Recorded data

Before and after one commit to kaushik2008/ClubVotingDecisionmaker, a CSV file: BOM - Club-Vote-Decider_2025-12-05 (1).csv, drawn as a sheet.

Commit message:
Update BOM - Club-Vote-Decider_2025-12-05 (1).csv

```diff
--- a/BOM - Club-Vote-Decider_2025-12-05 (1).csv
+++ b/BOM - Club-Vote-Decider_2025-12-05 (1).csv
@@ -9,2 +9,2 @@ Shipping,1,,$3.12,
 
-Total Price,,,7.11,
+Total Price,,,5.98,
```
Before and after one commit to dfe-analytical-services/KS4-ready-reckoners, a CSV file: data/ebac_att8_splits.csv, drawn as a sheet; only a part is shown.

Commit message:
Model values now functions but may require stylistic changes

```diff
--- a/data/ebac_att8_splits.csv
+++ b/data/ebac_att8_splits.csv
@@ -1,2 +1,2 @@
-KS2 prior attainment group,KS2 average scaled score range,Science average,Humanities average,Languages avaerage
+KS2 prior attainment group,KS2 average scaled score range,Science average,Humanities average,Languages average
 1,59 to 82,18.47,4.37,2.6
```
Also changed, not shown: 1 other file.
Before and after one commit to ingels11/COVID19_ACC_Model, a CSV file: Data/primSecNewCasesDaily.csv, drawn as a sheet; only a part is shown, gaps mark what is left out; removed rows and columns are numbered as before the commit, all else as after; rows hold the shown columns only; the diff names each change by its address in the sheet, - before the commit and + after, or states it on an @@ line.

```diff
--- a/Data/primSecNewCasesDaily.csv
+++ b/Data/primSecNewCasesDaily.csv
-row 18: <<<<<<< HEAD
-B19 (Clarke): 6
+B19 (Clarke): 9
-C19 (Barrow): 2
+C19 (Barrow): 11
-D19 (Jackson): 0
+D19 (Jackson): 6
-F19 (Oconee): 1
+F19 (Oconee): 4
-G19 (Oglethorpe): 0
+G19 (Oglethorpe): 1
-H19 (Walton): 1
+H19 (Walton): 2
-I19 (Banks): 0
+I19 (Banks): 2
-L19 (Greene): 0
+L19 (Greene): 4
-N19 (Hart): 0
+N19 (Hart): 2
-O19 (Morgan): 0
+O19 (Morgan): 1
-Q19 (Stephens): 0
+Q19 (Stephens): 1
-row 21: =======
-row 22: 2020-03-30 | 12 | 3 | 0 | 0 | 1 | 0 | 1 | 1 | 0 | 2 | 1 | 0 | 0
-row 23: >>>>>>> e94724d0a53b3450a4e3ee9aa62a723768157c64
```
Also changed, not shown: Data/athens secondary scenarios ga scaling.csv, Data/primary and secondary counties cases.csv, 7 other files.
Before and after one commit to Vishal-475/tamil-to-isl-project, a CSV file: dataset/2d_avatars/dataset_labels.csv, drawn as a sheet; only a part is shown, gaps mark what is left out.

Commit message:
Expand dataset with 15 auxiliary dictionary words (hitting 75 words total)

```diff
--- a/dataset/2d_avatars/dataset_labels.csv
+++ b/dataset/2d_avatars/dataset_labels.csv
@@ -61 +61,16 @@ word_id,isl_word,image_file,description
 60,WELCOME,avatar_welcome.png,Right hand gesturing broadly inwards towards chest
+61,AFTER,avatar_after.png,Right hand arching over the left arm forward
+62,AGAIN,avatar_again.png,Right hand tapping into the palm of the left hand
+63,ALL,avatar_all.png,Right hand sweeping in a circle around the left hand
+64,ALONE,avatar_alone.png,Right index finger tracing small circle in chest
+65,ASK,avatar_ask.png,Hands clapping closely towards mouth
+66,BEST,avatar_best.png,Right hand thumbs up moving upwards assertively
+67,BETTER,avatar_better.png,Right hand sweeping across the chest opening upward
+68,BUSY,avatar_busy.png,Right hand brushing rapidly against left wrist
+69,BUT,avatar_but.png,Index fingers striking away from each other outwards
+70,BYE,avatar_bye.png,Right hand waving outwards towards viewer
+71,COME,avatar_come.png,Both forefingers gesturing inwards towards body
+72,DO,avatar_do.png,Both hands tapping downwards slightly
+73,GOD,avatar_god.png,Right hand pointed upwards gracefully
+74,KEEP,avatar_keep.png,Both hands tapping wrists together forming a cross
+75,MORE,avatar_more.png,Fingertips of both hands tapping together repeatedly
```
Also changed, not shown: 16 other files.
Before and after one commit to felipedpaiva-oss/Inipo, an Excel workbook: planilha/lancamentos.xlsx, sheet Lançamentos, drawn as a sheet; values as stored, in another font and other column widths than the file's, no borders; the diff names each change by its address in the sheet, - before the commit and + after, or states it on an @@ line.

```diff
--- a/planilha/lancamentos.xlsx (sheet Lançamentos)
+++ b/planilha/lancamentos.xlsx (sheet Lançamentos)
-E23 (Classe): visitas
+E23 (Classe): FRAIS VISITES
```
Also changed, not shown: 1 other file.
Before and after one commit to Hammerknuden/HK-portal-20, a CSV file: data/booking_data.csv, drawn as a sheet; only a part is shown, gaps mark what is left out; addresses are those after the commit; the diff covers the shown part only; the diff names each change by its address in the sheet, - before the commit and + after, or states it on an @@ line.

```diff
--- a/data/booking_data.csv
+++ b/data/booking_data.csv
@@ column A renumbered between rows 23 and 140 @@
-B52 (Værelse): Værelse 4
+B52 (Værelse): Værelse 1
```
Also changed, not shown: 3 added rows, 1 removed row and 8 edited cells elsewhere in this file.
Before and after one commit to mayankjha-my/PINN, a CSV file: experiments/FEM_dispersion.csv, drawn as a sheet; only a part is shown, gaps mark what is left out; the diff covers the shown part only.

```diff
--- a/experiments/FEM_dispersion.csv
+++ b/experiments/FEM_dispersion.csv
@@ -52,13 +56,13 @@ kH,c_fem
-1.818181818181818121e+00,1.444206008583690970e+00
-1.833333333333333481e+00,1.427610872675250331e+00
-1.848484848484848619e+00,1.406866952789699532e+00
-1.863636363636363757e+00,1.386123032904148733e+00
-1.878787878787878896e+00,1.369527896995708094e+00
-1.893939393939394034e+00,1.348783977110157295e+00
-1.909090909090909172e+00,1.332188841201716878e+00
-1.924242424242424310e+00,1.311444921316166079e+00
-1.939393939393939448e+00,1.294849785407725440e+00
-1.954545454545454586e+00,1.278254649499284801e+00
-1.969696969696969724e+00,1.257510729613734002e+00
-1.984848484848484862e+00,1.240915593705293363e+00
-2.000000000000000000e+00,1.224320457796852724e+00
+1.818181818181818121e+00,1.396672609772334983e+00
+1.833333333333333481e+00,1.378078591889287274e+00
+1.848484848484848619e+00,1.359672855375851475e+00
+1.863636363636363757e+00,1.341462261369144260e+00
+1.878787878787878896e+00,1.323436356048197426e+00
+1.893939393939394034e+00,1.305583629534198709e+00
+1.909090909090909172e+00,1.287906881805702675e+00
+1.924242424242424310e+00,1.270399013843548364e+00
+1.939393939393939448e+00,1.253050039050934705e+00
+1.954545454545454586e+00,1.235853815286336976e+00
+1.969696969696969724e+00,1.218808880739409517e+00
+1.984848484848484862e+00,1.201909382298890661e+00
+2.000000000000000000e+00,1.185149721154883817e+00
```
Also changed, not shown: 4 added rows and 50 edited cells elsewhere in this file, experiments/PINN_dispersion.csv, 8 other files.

WHAT YOU SHOULD DO
Go through the entries and restate each one exactly.

ANSWER SPACE
Before and after one commit to kaushik2008/ClubVotingDecisionmaker, a CSV file: BOM - Club-Vote-Decider_2025-12-05 (1).csv, drawn as a sheet.

Commit message:
Update BOM - Club-Vote-Decider_2025-12-05 (1).csv

```diff
--- a/BOM - Club-Vote-Decider_2025-12-05 (1).csv
+++ b/BOM - Club-Vote-Decider_2025-12-05 (1).csv
@@ -9,2 +9,2 @@ Shipping,1,,$3.12,
 
-Total Price,,,7.11,
+Total Price,,,5.98,
```
Before and after one commit to dfe-analytical-services/KS4-ready-reckoners, a CSV file: data/ebac_att8_splits.csv, drawn as a sheet; only a part is shown.

Commit message:
Model values now functions but may require stylistic changes

```diff
--- a/data/ebac_att8_splits.csv
+++ b/data/ebac_att8_splits.csv
@@ -1,2 +1,2 @@
-KS2 prior attainment group,KS2 average scaled score range,Science average,Humanities average,Languages avaerage
+KS2 prior attainment group,KS2 average scaled score range,Science average,Humanities average,Languages average
 1,59 to 82,18.47,4.37,2.6
```
Also changed, not shown: 1 other file.
Before and after one commit to ingels11/COVID19_ACC_Model, a CSV file: Data/primSecNewCasesDaily.csv, drawn as a sheet; only a part is shown, gaps mark what is left out; removed rows and columns are numbered as before the commit, all else as after; rows hold the shown columns only; the diff names each change by its address in the sheet, - before the commit and + after, or states it on an @@ line.

```diff
--- a/Data/primSecNewCasesDaily.csv
+++ b/Data/primSecNewCasesDaily.csv
-row 18: <<<<<<< HEAD
-B19 (Clarke): 6
+B19 (Clarke): 9
-C19 (Barrow): 2
+C19 (Barrow): 11
-D19 (Jackson): 0
+D19 (Jackson): 6
-F19 (Oconee): 1
+F19 (Oconee): 4
-G19 (Oglethorpe): 0
+G19 (Oglethorpe): 1
-H19 (Walton): 1
+H19 (Walton): 2
-I19 (Banks): 0
+I19 (Banks): 2
-L19 (Greene): 0
+L19 (Greene): 4
-N19 (Hart): 0
+N19 (Hart): 2
-O19 (Morgan): 0
+O19 (Morgan): 1
-Q19 (Stephens): 0
+Q19 (Stephens): 1
-row 21: =======
-row 22: 2020-03-30 | 12 | 3 | 0 | 0 | 1 | 0 | 1 | 1 | 0 | 2 | 1 | 0 | 0
-row 23: >>>>>>> e94724d0a53b3450a4e3ee9aa62a723768157c64
```
Also changed, not shown: Data/athens secondary scenarios ga scaling.csv, Data/primary and secondary counties cases.csv, 7 other files.
Before and after one commit to Vishal-475/tamil-to-isl-project, a CSV file: dataset/2d_avatars/dataset_labels.csv, drawn as a sheet; only a part is shown, gaps mark what is left out.

Commit message:
Expand dataset with 15 auxiliary dictionary words (hitting 75 words total)

```diff
--- a/dataset/2d_avatars/dataset_labels.csv
+++ b/dataset/2d_avatars/dataset_labels.csv
@@ -61 +61,16 @@ word_id,isl_word,image_file,description
 60,WELCOME,avatar_welcome.png,Right hand gesturing broadly inwards towards chest
+61,AFTER,avatar_after.png,Right hand arching over the left arm forward
+62,AGAIN,avatar_again.png,Right hand tapping into the palm of the left hand
+63,ALL,avatar_all.png,Right hand sweeping in a circle around the left hand
+64,ALONE,avatar_alone.png,Right index finger tracing small circle in chest
+65,ASK,avatar_ask.png,Hands clapping closely towards mouth
+66,BEST,avatar_best.png,Right hand thumbs up moving upwards assertively
+67,BETTER,avatar_better.png,Right hand sweeping across the chest opening upward
+68,BUSY,avatar_busy.png,Right hand brushing rapidly against left wrist
+69,BUT,avatar_but.png,Index fingers striking away from each other outwards
+70,BYE,avatar_bye.png,Right hand waving outwards towards viewer
+71,COME,avatar_come.png,Both forefingers gesturing inwards towards body
+72,DO,avatar_do.png,Both hands tapping downwards slightly
+73,GOD,avatar_god.png,Right hand pointed upwards gracefully
+74,KEEP,avatar_keep.png,Both hands tapping wrists together forming a cross
+75,MORE,avatar_more.png,Fingertips of both hands tapping together repeatedly
```
Also changed, not shown: 16 other files.
Before and after one commit to felipedpaiva-oss/Inipo, an Excel workbook: planilha/lancamentos.xlsx, sheet Lançamentos, drawn as a sheet; values as stored, in another font and other column widths than the file's, no borders; the diff names each change by its address in the sheet, - before the commit and + after, or states it on an @@ line.

```diff
--- a/planilha/lancamentos.xlsx (sheet Lançamentos)
+++ b/planilha/lancamentos.xlsx (sheet Lançamentos)
-E23 (Classe): visitas
+E23 (Classe): FRAIS VISITES
```
Also changed, not shown: 1 other file.
Before and after one commit to Hammerknuden/HK-portal-20, a CSV file: data/booking_data.csv, drawn as a sheet; only a part is shown, gaps mark what is left out; addresses are those after the commit; the diff covers the shown part only; the diff names each change by its address in the sheet, - before the commit and + after, or states it on an @@ line.

```diff
--- a/data/booking_data.csv
+++ b/data/booking_data.csv
@@ column A renumbered between rows 23 and 140 @@
-B52 (Værelse): Værelse 4
+B52 (Værelse): Værelse 1
```
Also changed, not shown: 3 added rows, 1 removed row and 8 edited cells elsewhere in this file.
Before and after one commit to mayankjha-my/PINN, a CSV file: experiments/FEM_dispersion.csv, drawn as a sheet; only a part is shown, gaps mark what is left out; the diff covers the shown part only.

```diff
--- a/experiments/FEM_dispersion.csv
+++ b/experiments/FEM_dispersion.csv
@@ -52,13 +56,13 @@ kH,c_fem
-1.818181818181818121e+00,1.444206008583690970e+00
-1.833333333333333481e+00,1.427610872675250331e+00
-1.848484848484848619e+00,1.406866952789699532e+00
-1.863636363636363757e+00,1.386123032904148733e+00
-1.878787878787878896e+00,1.369527896995708094e+00
-1.893939393939394034e+00,1.348783977110157295e+00
-1.909090909090909172e+00,1.332188841201716878e+00
-1.924242424242424310e+00,1.311444921316166079e+00
-1.939393939393939448e+00,1.294849785407725440e+00
-1.954545454545454586e+00,1.278254649499284801e+00
-1.969696969696969724e+00,1.257510729613734002e+00
-1.984848484848484862e+00,1.240915593705293363e+00
-2.000000000000000000e+00,1.224320457796852724e+00
+1.818181818181818121e+00,1.396672609772334983e+00
+1.833333333333333481e+00,1.378078591889287274e+00
+1.848484848484848619e+00,1.359672855375851475e+00
+1.863636363636363757e+00,1.341462261369144260e+00
+1.878787878787878896e+00,1.323436356048197426e+00
+1.893939393939394034e+00,1.305583629534198709e+00
+1.909090909090909172e+00,1.287906881805702675e+00
+1.924242424242424310e+00,1.270399013843548364e+00
+1.939393939393939448e+00,1.253050039050934705e+00
+1.954545454545454586e+00,1.235853815286336976e+00
+1.969696969696969724e+00,1.218808880739409517e+00
+1.984848484848484862e+00,1.201909382298890661e+00
+2.000000000000000000e+00,1.185149721154883817e+00
```
Also changed, not shown: 4 added rows and 50 edited cells elsewhere in this file, experiments/PINN_dispersion.csv, 8 other files.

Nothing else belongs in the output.